Our latest book is titled Divided We Stand: The 2020 Elections and American Politics. The early stages of the 2024 race will soon begin.
Charlie Sykes notes presidential buzz around Illinois Governor Pritzker and California Governor Newsom.
Which brings us to Newsom and Pritzker, who are being mentioned by the Great Premature Mentioners as possible 2024 contenders.
The same thing is happening in the GOP, where there is a good deal of post-Trump wish-casting.
The cool kid betting has Florida’s Ron DeSantis in the pole position. But don’t count on it, because these things always look better in the perfervid imaginings of pundits and consultants.
History suggests — actually it shouts at us — that there is many a slip twixt the hype and an actual candidacy.
Just ask President Fred Thompson. Or Rick Perry. Or Gary Hart. Or Jeb (!) Bush, Ed Muskie, Wesley Clark, Scott Walker, or America’s Freaking Mayor.
It’s worth remembering that, at one time, they were not just contenders — they were front-runners. And then stuff happened.
... Newsom is making all sorts of noise and mustering all kinds of attention outside the state, most recently by trolling Florida’s governor with a campaign-style TV spot dumping on Republican Ron DeSantis and some of his retrograde policies on free speech and voting rights.
[BUT] History has shown how tough it is for a governor with full-time responsibilities in Sacramento to run for president and succeed. Republican Pete Wilson and Democrat Jerry Brown both fell short in their pursuit of the White House and learned that the hard way.
Then there’s the matter of the Democrat currently residing in the White House
What if Biden chooses not to seek a second term?
Then the front-runner automatically becomes his vice president — and Newsom’s old frenemy — Kamala Harris.
The two came up together in San Francisco politics and share the same donor and political base. (For a time, they shared the same set of political strategists.) Newsom had indicated to those around him he has no intention of challenging Harris if she were to run in 2024, which is probably wise.

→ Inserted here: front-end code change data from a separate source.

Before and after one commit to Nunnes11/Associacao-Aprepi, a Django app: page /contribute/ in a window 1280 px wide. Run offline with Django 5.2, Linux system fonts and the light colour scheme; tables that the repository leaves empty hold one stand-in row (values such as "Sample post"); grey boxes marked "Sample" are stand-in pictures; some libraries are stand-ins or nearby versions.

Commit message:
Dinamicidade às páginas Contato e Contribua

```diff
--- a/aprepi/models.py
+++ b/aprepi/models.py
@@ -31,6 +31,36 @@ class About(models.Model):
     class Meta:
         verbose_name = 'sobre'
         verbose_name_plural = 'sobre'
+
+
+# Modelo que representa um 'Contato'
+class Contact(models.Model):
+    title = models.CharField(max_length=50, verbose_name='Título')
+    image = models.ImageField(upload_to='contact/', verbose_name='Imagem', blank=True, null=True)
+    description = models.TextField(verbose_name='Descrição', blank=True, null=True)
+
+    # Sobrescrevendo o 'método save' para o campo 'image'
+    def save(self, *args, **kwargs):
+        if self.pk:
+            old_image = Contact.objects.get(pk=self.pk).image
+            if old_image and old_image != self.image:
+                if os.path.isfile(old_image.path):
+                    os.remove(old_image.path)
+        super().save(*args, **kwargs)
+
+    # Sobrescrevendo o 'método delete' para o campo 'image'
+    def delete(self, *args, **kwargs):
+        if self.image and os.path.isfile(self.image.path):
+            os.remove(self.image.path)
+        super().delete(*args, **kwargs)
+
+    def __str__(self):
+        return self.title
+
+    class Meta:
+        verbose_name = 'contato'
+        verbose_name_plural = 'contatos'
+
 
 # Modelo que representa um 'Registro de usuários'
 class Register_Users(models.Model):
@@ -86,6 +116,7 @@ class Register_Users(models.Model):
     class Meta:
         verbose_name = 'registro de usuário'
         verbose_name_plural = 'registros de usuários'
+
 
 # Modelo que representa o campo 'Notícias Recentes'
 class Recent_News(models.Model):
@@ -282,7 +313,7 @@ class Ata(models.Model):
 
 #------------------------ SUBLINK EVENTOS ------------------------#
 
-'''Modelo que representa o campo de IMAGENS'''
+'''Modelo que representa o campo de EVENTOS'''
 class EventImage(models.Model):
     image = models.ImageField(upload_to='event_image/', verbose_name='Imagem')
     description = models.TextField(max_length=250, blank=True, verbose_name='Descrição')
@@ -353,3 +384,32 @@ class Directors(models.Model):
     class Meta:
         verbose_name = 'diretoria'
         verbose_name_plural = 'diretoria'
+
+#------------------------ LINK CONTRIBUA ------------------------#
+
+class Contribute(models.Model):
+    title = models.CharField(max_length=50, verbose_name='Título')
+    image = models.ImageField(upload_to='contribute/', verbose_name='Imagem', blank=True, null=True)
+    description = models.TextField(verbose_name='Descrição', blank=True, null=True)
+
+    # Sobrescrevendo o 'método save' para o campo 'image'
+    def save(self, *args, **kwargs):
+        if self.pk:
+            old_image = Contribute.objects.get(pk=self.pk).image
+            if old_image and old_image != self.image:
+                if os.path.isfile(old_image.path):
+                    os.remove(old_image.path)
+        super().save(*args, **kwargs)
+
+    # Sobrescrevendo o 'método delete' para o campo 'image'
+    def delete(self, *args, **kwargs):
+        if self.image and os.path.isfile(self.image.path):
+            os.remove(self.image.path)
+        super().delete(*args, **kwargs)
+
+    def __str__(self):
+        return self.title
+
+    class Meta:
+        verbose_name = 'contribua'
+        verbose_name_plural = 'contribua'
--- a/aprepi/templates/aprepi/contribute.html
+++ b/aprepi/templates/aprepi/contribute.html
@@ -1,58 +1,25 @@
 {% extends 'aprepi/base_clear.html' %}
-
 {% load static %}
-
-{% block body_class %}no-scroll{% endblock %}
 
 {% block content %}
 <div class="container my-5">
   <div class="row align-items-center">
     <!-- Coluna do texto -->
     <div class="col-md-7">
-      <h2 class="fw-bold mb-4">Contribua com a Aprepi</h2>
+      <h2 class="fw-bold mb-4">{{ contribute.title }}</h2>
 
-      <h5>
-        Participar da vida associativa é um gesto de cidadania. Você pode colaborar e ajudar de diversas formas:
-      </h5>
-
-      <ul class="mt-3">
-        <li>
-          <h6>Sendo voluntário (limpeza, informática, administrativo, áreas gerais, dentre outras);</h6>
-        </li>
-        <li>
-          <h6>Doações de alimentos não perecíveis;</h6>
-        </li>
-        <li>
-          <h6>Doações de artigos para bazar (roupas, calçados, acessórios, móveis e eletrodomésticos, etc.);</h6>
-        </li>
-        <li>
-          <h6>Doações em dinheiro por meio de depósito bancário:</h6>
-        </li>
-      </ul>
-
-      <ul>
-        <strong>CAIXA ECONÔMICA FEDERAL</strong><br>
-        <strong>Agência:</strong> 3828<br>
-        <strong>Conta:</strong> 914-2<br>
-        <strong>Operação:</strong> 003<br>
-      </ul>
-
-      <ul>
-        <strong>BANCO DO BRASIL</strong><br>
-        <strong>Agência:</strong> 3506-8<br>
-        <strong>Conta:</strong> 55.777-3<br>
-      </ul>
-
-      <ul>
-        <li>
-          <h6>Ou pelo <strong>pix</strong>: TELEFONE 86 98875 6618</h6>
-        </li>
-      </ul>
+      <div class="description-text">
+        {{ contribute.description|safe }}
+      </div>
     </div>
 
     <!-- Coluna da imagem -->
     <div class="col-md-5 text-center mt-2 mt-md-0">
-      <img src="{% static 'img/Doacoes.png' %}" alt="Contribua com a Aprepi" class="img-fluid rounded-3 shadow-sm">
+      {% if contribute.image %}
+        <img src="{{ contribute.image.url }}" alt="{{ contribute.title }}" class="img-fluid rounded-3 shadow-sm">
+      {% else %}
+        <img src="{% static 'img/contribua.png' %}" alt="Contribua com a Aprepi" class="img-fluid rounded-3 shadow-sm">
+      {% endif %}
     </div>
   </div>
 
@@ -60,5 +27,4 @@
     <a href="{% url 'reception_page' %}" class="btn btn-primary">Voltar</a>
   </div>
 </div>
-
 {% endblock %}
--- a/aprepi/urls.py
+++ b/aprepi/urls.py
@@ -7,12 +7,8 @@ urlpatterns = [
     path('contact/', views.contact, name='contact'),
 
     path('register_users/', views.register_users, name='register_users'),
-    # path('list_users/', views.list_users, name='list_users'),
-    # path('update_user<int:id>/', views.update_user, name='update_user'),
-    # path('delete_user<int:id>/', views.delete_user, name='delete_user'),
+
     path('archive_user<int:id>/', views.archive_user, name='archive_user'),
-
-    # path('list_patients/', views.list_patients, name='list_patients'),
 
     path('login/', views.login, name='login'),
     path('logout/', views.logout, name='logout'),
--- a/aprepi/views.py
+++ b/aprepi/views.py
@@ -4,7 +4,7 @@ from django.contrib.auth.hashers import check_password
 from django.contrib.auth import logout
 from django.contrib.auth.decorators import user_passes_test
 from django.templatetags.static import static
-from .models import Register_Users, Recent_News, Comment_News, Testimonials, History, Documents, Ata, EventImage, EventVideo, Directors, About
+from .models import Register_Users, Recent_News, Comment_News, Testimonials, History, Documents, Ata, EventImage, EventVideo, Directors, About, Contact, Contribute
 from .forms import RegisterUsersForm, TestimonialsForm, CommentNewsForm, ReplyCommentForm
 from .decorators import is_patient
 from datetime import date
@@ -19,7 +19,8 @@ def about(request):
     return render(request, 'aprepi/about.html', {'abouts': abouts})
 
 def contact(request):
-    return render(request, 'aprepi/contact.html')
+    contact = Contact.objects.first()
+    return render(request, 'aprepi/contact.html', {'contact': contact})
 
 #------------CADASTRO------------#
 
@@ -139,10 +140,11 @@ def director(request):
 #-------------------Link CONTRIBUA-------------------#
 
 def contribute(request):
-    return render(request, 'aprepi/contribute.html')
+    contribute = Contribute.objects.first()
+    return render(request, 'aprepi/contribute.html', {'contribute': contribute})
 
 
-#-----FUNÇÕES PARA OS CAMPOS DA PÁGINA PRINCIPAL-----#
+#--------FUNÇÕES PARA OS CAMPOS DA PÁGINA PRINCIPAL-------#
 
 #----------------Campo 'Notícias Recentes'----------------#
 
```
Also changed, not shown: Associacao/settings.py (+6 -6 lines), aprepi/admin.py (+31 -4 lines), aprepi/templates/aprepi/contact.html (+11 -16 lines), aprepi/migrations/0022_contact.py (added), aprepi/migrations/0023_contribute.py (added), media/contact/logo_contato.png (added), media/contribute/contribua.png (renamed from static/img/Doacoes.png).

Taking the nomination away from a sitting vice president would also pose a steep challenge.